During most of our trips, we don’t see any northern lights. People often ask what the chances are, but don’t realise it has to be dark to see them. However, as Scoresbysund is about 1000km south of Spitsbergen and it’s now the middle of September, it is getting pretty dark, so the chances increase. Unfortunately, we were not very lucky with the weather, as it was overcast for most of the time. Until our last evening in Greenland. Just before I went to bed, I had a quick check outside (I hate it to be woken just after going to bed), and there they were. Not extremely bright, most of the time our eyes only saw something white, but it was really the Aurora.
Now my challenge came to try and make some decent pictures of it. On land no problem at all, but on a moving ship, it becomes a different story. Tripods are great of course, but only for so much use if the ‘ground’ you place it on is moving. And for Aurora-photos, you always need a shutter speed of several seconds, far to long for the ship to stay stable. This time, I got lucky. First of all, the sea was quite calm, so the boat didn’t move that much. And secondly, with my new Sigma 24mm/f1.4 lens, I managed to reduce the shutter speed to only two seconds, if I put the ISO a bit higher.

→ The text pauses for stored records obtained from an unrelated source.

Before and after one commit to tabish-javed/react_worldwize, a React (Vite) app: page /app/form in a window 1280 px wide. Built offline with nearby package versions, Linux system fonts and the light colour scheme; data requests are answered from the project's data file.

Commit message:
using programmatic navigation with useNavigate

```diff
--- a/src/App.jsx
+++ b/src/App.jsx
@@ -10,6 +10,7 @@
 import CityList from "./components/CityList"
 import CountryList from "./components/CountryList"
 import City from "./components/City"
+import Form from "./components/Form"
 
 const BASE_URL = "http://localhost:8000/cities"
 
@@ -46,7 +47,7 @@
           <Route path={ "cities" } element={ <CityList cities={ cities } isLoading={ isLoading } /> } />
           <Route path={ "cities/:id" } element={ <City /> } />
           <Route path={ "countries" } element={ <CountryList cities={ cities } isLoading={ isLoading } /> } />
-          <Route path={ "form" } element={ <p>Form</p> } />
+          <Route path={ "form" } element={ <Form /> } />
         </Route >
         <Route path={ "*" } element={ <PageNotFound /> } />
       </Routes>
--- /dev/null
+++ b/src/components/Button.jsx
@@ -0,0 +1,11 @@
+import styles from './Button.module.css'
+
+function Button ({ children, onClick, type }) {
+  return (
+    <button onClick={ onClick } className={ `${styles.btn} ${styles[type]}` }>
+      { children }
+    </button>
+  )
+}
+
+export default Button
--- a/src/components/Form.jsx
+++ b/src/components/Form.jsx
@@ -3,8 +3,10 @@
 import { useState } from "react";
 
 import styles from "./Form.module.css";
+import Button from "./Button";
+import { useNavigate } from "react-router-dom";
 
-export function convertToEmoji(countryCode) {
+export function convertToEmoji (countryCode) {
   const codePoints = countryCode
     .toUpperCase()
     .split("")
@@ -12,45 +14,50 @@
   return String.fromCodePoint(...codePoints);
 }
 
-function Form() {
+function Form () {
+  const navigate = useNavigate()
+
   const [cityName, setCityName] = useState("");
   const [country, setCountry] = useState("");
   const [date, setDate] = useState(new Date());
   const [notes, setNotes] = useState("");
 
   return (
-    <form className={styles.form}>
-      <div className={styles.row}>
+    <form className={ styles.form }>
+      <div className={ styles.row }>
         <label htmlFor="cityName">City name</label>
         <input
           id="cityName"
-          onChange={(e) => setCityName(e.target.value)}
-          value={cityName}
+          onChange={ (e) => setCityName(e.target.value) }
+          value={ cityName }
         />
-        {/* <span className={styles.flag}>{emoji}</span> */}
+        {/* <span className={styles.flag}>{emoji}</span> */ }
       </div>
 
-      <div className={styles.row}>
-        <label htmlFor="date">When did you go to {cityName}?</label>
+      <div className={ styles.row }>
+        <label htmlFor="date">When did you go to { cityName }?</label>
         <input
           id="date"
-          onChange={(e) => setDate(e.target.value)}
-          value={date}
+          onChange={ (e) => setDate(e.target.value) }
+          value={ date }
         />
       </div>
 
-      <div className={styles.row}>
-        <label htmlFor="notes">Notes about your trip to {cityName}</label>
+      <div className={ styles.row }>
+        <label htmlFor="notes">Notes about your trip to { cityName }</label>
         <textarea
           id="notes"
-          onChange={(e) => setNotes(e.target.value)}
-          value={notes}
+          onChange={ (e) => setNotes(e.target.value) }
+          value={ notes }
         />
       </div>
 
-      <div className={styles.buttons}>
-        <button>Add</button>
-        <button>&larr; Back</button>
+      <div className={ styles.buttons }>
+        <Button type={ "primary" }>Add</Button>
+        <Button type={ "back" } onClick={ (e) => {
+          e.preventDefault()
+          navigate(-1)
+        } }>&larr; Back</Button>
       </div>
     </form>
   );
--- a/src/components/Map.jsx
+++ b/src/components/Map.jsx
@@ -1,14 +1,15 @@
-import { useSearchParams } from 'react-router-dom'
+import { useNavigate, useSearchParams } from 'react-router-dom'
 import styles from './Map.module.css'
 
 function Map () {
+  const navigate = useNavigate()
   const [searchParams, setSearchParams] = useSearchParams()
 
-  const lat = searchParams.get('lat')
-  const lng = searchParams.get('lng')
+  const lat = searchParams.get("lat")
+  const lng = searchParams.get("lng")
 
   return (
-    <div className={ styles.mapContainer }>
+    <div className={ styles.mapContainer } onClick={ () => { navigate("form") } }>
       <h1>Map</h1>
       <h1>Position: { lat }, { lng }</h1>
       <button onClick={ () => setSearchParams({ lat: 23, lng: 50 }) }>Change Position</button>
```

Okay, at close examination still not perfectly sharp and a bit noisy, but very decent results, I would say.
When I placed myself on the back deck, I noticed there was another light to be seen as well. In the water behind the ship, bioluminescence could be seen. Tiny animals producing light and creating light flashes behind the ship. I did give it a try to photograph the combination, but that was too complicated. However, the result was still quite nice with the reflection of the northern lights in the water.